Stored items
= = = = = = =
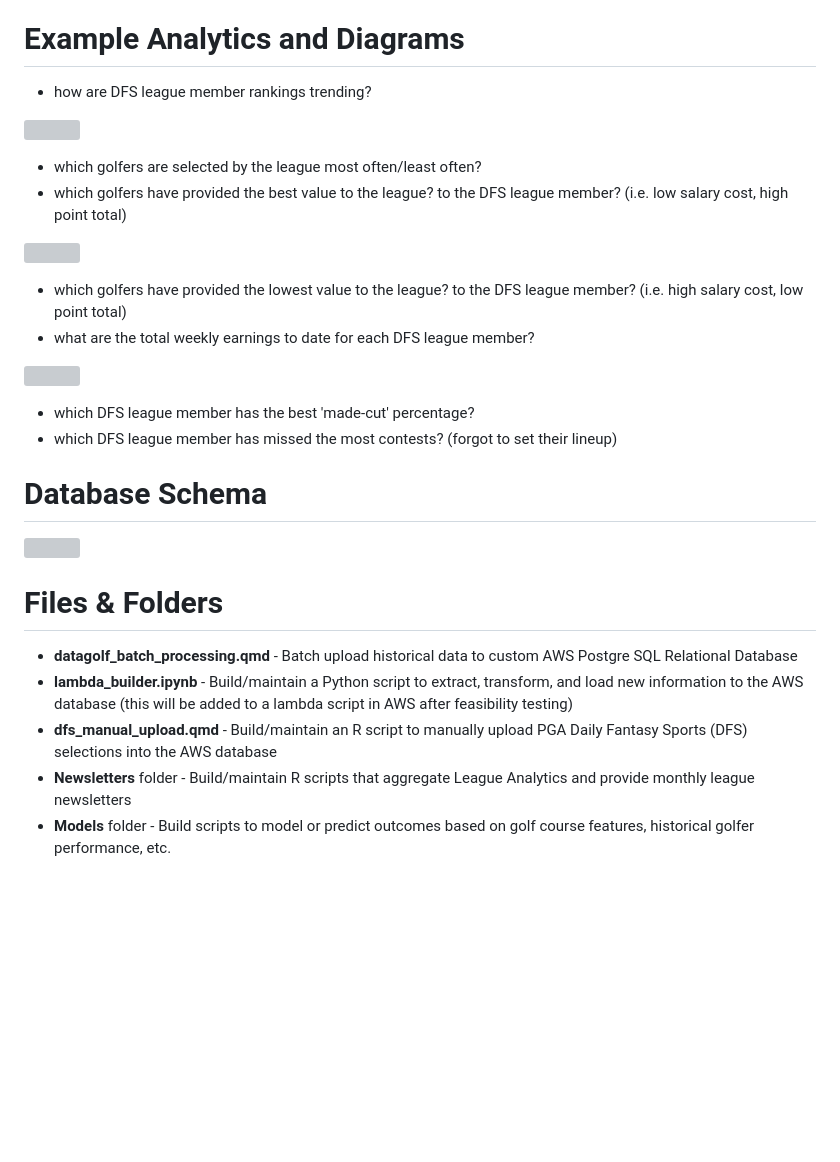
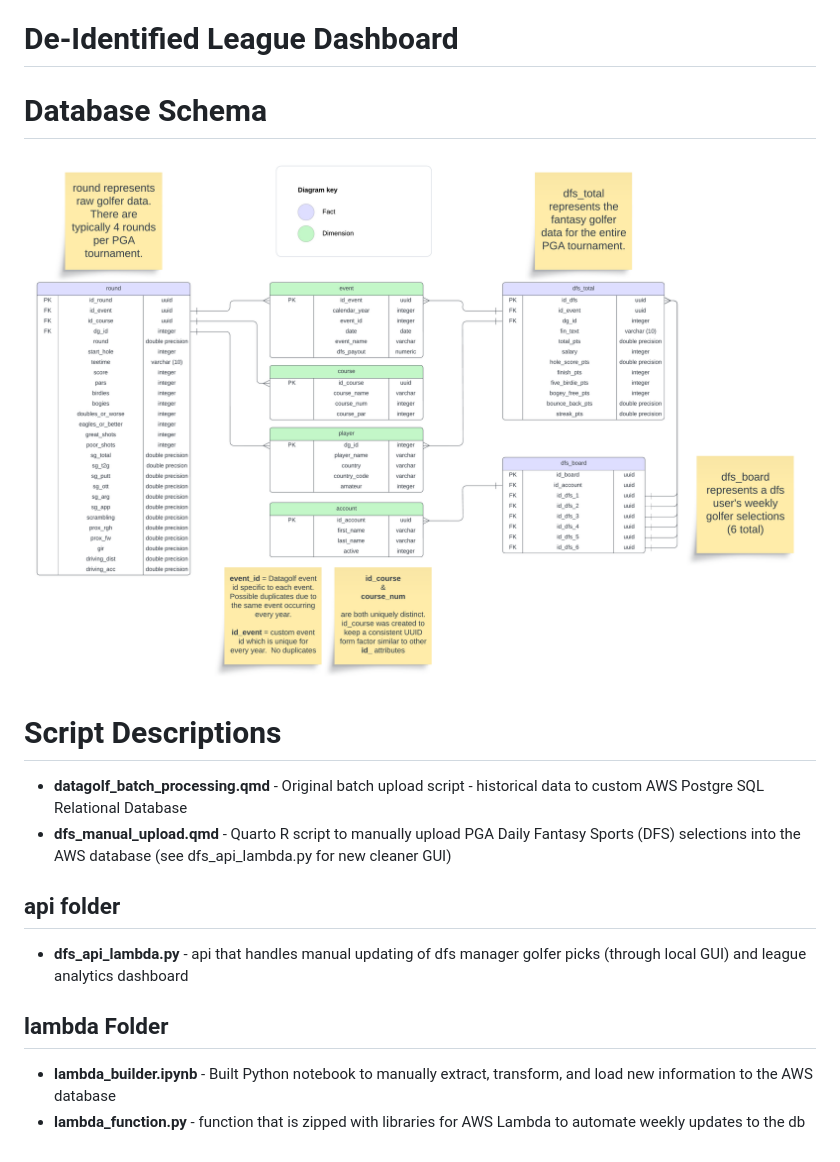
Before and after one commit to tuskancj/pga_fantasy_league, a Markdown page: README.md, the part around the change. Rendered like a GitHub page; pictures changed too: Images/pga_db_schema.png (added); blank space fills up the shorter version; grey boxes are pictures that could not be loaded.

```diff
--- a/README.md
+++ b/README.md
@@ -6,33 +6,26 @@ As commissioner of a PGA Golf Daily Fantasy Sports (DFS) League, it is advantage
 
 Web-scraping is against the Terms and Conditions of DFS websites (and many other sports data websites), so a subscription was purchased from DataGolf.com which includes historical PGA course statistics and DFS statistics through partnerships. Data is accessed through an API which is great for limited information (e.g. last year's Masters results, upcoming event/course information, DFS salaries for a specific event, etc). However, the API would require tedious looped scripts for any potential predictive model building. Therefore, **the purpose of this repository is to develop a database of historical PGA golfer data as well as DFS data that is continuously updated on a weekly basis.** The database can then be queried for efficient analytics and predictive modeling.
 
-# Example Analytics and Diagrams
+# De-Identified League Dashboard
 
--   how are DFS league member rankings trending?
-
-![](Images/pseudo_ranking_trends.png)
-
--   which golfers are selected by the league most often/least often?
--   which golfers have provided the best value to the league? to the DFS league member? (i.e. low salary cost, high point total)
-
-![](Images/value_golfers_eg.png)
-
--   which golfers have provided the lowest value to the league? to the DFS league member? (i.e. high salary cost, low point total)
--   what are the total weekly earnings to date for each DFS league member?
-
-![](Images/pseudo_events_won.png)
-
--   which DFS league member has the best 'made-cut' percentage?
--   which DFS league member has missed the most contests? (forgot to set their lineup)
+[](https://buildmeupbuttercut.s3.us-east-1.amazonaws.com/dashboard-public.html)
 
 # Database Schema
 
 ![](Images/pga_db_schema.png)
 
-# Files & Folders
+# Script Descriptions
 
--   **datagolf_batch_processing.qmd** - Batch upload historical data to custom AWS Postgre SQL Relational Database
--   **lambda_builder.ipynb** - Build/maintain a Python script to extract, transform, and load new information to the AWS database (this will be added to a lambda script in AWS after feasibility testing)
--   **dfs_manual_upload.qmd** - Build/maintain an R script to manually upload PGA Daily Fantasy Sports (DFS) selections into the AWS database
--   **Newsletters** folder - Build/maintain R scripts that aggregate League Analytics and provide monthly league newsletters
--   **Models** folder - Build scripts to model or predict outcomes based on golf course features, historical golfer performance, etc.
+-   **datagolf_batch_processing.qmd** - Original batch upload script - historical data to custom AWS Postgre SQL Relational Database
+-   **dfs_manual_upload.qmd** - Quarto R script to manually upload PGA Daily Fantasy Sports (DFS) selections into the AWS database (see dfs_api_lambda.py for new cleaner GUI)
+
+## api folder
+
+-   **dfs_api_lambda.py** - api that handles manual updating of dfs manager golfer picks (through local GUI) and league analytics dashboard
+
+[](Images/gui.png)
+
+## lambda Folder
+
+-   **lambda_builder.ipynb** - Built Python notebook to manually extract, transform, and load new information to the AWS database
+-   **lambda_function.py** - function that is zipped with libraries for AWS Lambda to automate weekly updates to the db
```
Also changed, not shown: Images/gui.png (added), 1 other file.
= = = = = = =
__Exercise prompt__:
In the entries above, find each line with "member" and list it.

__Output for this exercise__:
--   how are DFS league member rankings trending?
--   which golfers have provided the best value to the league? to the DFS league member? (i.e. low salary cost, high point total)
--   which golfers have provided the lowest value to the league? to the DFS league member? (i.e. high salary cost, low point total)
--   what are the total weekly earnings to date for each DFS league member?
--   which DFS league member has the best 'made-cut' percentage?
--   which DFS league member has missed the most contests? (forgot to set their lineup)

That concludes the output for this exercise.